▶ [TASK REQUIREMENTS] Output the whole listing exactly, with no pictures.

▶ [MATERIAL FOR THE TASK]

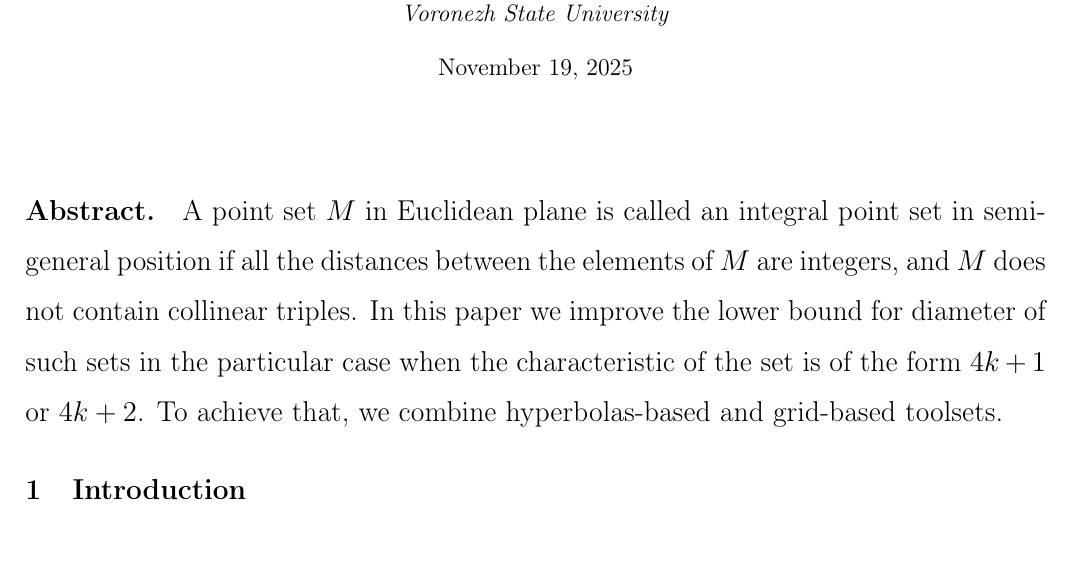
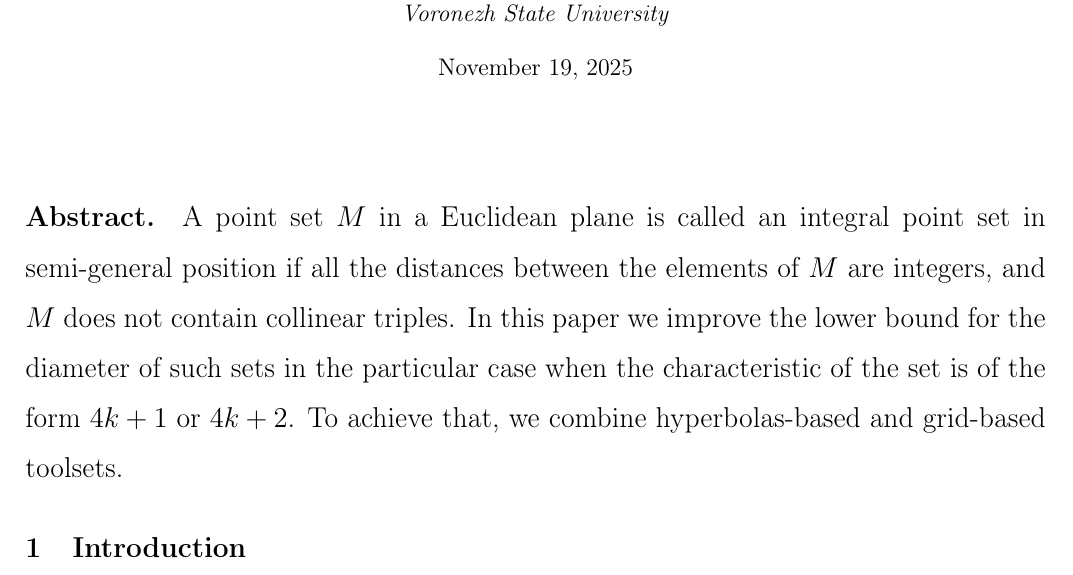
Before and after one commit to nickkolok/sct-statya, a LaTeX document (char-4k-bound/char-4k-bound.tex): part of page 1 of 23, cut so that both start at the same text. Compiled offline with pdfLaTeX.

Commit message:
[4k3] First bunch of edits

```diff
--- a/char-4k-bound/char-4k-bound.tex
+++ b/char-4k-bound/char-4k-bound.tex
@@ -98,9 +98,9 @@
 \maketitle
 
 \paragraph{Abstract.}
-A point set $M$ in Euclidean plane is called an integral point set in semi-general position if all the distances between the
+A point set $M$ in a Euclidean plane is called an integral point set in semi-general position if all the distances between the
 elements of $M$ are integers, and $M$ does not contain collinear triples.
-In this paper we improve the lower bound for diameter of such sets in the particular case
+In this paper we improve the lower bound for the diameter of such sets in the particular case
 when the characteristic of the set is of the form $4k+1$ or $4k+2$.
 To achieve that, we combine hyperbolas-based and grid-based toolsets.
 
```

▶ [RESULT]
Before and after one commit to nickkolok/sct-statya, a LaTeX document (char-4k-bound/char-4k-bound.tex): part of page 1 of 23, cut so that both start at the same text. Compiled offline with pdfLaTeX.

Commit message:
[4k3] First bunch of edits

```diff
--- a/char-4k-bound/char-4k-bound.tex
+++ b/char-4k-bound/char-4k-bound.tex
@@ -98,9 +98,9 @@
 \maketitle
 
 \paragraph{Abstract.}
-A point set $M$ in Euclidean plane is called an integral point set in semi-general position if all the distances between the
+A point set $M$ in a Euclidean plane is called an integral point set in semi-general position if all the distances between the
 elements of $M$ are integers, and $M$ does not contain collinear triples.
-In this paper we improve the lower bound for diameter of such sets in the particular case
+In this paper we improve the lower bound for the diameter of such sets in the particular case
 when the characteristic of the set is of the form $4k+1$ or $4k+2$.
 To achieve that, we combine hyperbolas-based and grid-based toolsets.
 
```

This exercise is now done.